Front-wheel drive power wheelchairs can maneuver well over small obstacles. They have a respectable turning radius and are easier to maneuver within the home or in tight spaces. Although these chairs are known for providing good stability, they can fishtail when turning at high speeds. Front wheel drive power wheelchairs are suitable for indoor and outdoor use.
Mid-wheel drive is the most common drive system. It has the tightest turning radius and is great for use in apartments, malls, or anywhere else space is limited. This drive system is very easy to maneuver indoors or on flat surfaces outdoors, but it does not maneuver as well over hills or rough terrain.
Rear-wheel drive power wheelchairs maneuver well over rough terrain making them a good choice for outdoor activities such as hikes. Rear wheel drive has greater maneuverability, even while traveling at high speeds. It has a larger turning radius, so it may be difficult to maneuver indoors.
There are two main types of seats: a traditional seat, which makes the power wheelchair look like a manual wheelchair, and a captain’s seat, which provides more cushioning and is contoured for the user. The amount of cushioning in the seat and backrest may be important for the user, especially if they require additional support. They can be contoured foam, air filled, a combination of the two or gel-filled. Power wheelchairs with traditional seats and seats with less padding are generally more portable.
There are various options for headrests, leg rests, backrests, and cushions available depending on the model of the power wheelchair. These specifications are to be determined by the ADP authorizer/occupational therapist.
Recline and tilt

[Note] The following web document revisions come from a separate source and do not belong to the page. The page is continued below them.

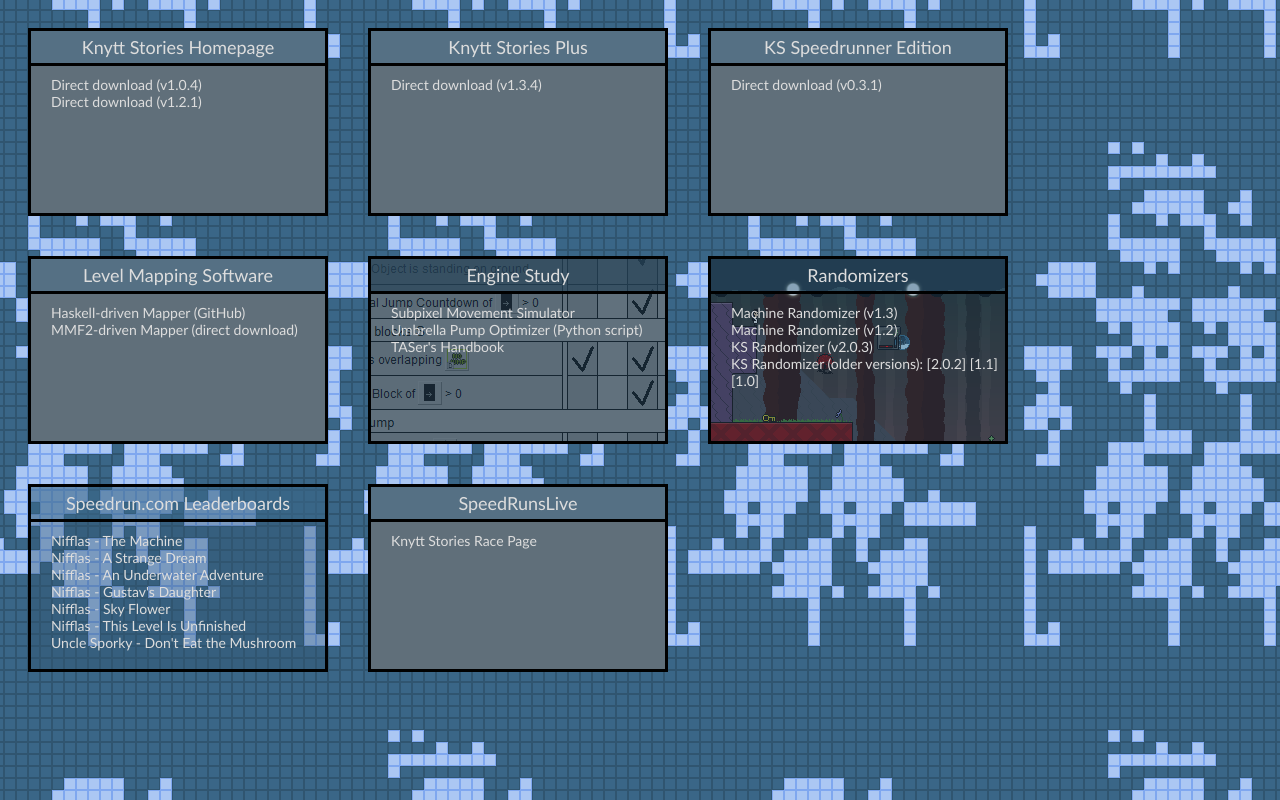
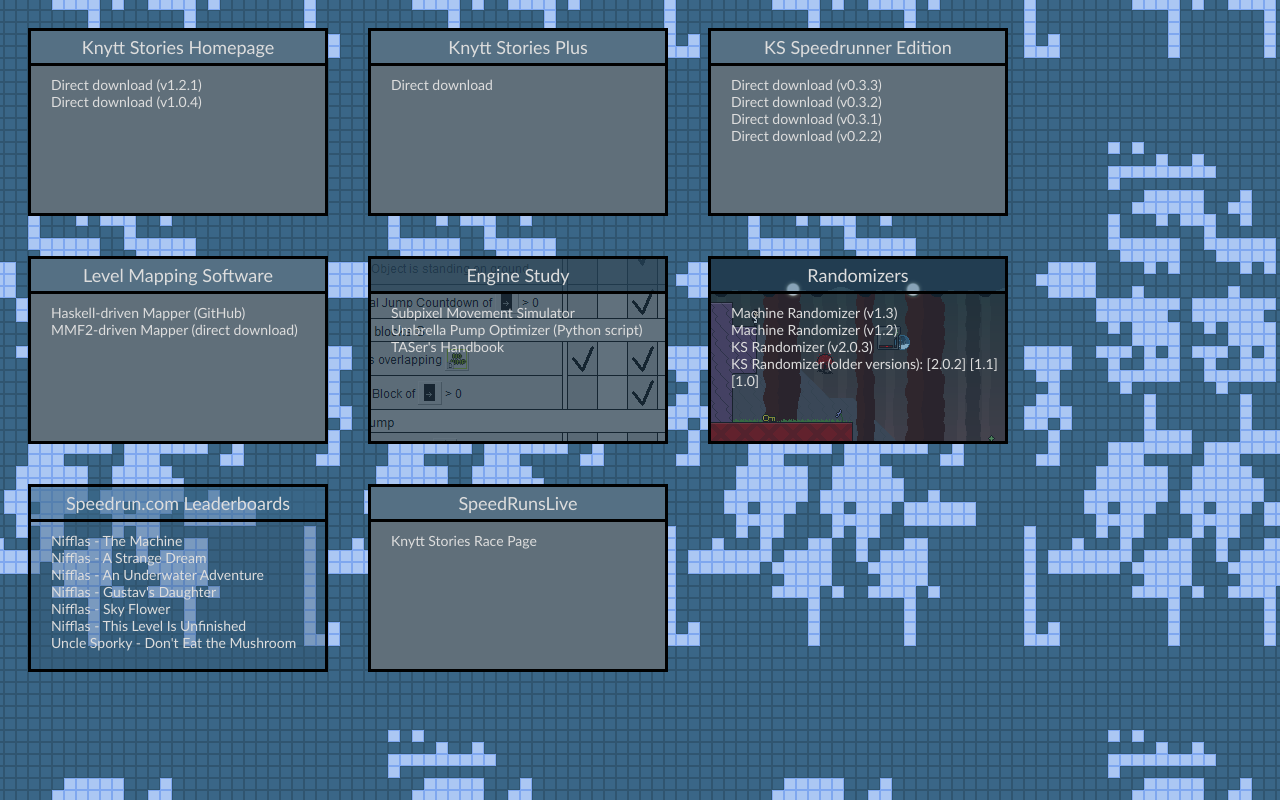
Before and after one commit to Gliperal/KSRuns, a plain HTML site: page WebContent/resources/index.html in a window 1280 px wide. Drawn offline with Linux system fonts and the light colour scheme.

Commit message:
More KSSE versions

```diff
--- a/WebContent/resources/index.html
+++ b/WebContent/resources/index.html
@@ -76,9 +76,9 @@
 			Knytt Stories Homepage
 		</td></tr>
 		<tr><td class="resource-body" valign="top">
+			<a target="_blank" href="http://nifflas.ni2.se/games/Knytt%20Stories%20121.zip">Direct download (v1.2.1)</a>
+			<br/>
 			<a target="_blank" href="http://nifflas.ni2.se/games/Knytt%20Stories%20104.exe">Direct download (v1.0.4)</a>
-			<br/>
-			<a target="_blank" href="http://nifflas.ni2.se/games/Knytt%20Stories%20121.zip">Direct download (v1.2.1)</a>
 		</td></tr>
 		</table>
 	</a>
@@ -88,7 +88,7 @@
 			Knytt Stories Plus
 		</td></tr>
 		<tr><td class="resource-body" valign="top">
-			<a target="_blank" href="http://egomassive.com/ks+/KS+.zip">Direct download (v1.3.4)</a>
+			<a target="_blank" href="http://egomassive.com/ks+/KS+.zip">Direct download</a>
 		</td></tr>
 		</table>
 	</a>
@@ -98,7 +98,10 @@
 			KS Speedrunner Edition
 		</td></tr>
 		<tr><td class="resource-body" valign="top">
-			<a target="_blank" href="https://www.dropbox.com/s/4unitlcd0j0rzz7/Knytt%20Stories%20Speedrun%20Edition%200.3.1.exe?dl=0">Direct download (v0.3.1)</a>
+			<a target="_blank" href="Knytt Stories Speedrun Edition 0.3.3.exe">Direct download (v0.3.3)</a><br/>
+			<a target="_blank" href="Knytt Stories Speedrun Edition 0.3.2.exe">Direct download (v0.3.2)</a><br/>
+			<a target="_blank" href="Knytt Stories Speedrun Edition 0.3.1.exe">Direct download (v0.3.1)</a><br/>
+			<a target="_blank" href="Knytt Stories Speedrun Edition 0.2.2.exe">Direct download (v0.2.2)</a><br/>
 		</td></tr>
 		</table>
 	</a>
```
Also changed, not shown: 4 other files.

Most power wheelchairs are designed for the user to sit in an upright position. For users that have trouble shifting their weight (to relieve pressure and increase blood flow), some chairs can recline, while others can tilt in space (change the orientation of the chair without changing any of the lower body angles). Silver Cross does not offer tilt and recline options.